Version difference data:
▽
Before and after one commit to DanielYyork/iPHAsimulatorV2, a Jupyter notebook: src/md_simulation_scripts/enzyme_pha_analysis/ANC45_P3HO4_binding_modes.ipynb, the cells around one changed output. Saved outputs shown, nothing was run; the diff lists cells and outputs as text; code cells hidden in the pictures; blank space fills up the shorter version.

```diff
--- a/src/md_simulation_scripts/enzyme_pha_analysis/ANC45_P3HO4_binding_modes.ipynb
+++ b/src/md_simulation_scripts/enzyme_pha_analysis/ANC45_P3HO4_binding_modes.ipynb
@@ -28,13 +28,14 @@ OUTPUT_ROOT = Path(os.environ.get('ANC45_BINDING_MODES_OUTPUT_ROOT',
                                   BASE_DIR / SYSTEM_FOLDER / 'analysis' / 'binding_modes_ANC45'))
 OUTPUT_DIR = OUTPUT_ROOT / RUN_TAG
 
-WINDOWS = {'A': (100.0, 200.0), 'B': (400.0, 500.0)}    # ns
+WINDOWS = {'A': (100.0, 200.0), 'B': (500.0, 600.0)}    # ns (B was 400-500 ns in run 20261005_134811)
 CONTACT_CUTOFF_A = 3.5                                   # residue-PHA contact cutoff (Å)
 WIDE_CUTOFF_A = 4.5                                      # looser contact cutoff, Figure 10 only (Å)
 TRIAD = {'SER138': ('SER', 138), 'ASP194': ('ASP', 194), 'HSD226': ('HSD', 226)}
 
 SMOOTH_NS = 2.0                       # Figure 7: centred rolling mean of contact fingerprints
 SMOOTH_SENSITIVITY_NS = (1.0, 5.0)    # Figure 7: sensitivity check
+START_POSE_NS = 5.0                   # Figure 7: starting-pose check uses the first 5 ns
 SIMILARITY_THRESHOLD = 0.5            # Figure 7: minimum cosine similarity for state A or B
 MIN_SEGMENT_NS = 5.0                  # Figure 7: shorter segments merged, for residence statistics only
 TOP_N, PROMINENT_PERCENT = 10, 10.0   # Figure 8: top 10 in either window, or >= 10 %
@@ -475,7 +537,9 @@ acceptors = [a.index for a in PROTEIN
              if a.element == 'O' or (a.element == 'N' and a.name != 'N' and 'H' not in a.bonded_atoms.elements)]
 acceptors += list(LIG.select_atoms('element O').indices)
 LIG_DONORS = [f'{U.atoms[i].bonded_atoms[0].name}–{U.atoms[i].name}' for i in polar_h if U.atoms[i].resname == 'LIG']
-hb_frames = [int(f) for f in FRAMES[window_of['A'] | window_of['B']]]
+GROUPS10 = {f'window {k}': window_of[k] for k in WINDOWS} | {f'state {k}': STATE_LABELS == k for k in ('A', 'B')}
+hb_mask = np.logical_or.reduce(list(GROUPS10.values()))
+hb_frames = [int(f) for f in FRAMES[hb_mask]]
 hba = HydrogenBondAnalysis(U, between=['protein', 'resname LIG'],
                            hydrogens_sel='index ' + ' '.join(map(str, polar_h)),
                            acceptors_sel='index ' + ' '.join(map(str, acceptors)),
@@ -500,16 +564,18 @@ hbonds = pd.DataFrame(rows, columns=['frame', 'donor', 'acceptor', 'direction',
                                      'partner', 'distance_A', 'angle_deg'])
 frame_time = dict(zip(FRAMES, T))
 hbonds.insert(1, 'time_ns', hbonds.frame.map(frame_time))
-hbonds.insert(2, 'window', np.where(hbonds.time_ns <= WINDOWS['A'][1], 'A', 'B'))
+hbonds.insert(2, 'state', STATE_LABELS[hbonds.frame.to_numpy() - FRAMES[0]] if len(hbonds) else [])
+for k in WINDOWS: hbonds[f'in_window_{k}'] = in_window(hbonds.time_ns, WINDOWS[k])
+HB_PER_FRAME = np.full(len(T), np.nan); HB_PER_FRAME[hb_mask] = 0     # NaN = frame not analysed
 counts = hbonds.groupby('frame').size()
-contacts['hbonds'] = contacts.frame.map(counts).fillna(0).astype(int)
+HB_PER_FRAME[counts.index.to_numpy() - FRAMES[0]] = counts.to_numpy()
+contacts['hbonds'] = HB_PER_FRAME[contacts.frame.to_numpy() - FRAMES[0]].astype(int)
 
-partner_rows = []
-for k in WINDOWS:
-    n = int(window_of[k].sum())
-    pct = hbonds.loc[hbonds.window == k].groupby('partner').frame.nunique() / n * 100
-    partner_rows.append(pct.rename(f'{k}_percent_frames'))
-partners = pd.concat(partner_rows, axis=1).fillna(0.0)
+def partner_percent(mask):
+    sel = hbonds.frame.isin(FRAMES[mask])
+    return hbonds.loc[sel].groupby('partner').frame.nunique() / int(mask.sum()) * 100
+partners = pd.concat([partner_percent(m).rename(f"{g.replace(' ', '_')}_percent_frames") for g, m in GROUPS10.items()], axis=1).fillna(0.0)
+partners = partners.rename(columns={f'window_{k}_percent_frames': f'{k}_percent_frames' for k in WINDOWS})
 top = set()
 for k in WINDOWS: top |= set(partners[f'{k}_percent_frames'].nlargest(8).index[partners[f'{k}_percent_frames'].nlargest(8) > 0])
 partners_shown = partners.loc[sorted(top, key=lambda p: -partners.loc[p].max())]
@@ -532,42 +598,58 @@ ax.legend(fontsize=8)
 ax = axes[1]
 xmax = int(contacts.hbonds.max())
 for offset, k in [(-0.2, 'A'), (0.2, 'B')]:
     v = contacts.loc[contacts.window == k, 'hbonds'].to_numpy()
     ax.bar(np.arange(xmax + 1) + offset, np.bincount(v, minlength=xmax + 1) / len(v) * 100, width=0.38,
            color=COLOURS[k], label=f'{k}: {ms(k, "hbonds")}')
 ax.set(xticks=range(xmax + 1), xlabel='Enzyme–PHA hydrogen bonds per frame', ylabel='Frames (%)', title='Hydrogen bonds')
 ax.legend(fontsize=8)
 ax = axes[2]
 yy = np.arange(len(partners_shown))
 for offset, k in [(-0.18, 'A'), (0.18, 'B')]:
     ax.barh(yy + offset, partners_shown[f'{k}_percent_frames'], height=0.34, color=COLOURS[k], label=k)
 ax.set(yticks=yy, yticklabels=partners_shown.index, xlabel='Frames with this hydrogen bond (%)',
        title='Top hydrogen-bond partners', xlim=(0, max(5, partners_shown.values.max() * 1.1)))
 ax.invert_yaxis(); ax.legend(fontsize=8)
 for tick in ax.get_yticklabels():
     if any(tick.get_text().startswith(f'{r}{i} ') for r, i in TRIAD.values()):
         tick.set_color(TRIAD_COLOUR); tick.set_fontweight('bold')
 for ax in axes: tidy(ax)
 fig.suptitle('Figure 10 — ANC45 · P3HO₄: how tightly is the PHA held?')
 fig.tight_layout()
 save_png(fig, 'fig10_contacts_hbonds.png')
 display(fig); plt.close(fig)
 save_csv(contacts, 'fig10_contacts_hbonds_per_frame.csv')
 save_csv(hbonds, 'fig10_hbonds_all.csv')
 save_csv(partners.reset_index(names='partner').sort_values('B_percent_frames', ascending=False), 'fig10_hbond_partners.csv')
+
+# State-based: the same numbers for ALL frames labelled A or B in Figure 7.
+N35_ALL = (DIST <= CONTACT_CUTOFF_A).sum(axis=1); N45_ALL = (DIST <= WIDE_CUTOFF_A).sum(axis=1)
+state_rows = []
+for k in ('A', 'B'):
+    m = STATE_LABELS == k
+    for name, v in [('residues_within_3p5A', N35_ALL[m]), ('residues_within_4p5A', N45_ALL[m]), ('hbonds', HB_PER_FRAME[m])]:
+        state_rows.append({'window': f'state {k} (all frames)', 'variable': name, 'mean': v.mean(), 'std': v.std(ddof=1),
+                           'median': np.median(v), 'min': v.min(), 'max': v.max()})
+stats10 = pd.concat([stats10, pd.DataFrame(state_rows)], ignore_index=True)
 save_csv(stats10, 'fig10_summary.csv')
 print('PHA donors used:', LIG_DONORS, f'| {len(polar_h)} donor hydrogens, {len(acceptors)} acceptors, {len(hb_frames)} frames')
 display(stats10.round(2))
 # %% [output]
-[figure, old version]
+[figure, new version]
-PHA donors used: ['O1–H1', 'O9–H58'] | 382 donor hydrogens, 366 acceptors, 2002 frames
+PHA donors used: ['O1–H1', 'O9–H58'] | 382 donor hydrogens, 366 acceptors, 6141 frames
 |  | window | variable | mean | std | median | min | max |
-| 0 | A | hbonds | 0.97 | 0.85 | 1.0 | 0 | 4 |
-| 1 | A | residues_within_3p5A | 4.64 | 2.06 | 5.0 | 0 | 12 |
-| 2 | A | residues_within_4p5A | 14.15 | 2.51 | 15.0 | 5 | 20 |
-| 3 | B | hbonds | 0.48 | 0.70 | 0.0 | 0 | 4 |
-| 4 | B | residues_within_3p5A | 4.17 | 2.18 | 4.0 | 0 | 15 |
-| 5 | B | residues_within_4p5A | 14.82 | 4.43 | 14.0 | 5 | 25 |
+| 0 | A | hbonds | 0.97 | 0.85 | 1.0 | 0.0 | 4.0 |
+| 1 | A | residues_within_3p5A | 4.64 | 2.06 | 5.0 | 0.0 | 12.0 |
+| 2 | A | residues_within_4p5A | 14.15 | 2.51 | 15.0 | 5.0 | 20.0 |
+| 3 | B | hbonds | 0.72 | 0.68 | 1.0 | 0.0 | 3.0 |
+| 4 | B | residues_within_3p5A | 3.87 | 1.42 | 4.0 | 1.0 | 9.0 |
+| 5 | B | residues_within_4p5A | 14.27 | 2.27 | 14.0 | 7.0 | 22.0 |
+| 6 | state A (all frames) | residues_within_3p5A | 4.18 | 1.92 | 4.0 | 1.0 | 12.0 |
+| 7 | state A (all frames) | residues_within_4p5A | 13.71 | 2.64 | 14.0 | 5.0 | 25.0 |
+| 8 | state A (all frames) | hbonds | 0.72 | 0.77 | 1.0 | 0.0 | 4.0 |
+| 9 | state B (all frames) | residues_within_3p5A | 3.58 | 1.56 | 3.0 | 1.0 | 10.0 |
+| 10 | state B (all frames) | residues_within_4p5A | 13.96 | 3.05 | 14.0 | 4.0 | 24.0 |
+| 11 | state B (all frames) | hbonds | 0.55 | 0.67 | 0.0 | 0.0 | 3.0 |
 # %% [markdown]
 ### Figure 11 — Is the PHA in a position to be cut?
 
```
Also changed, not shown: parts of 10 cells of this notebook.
△
■ Task requirements:
Please work out how many lines of the records contain "groupby" and give only that number.

■ Task solution:
3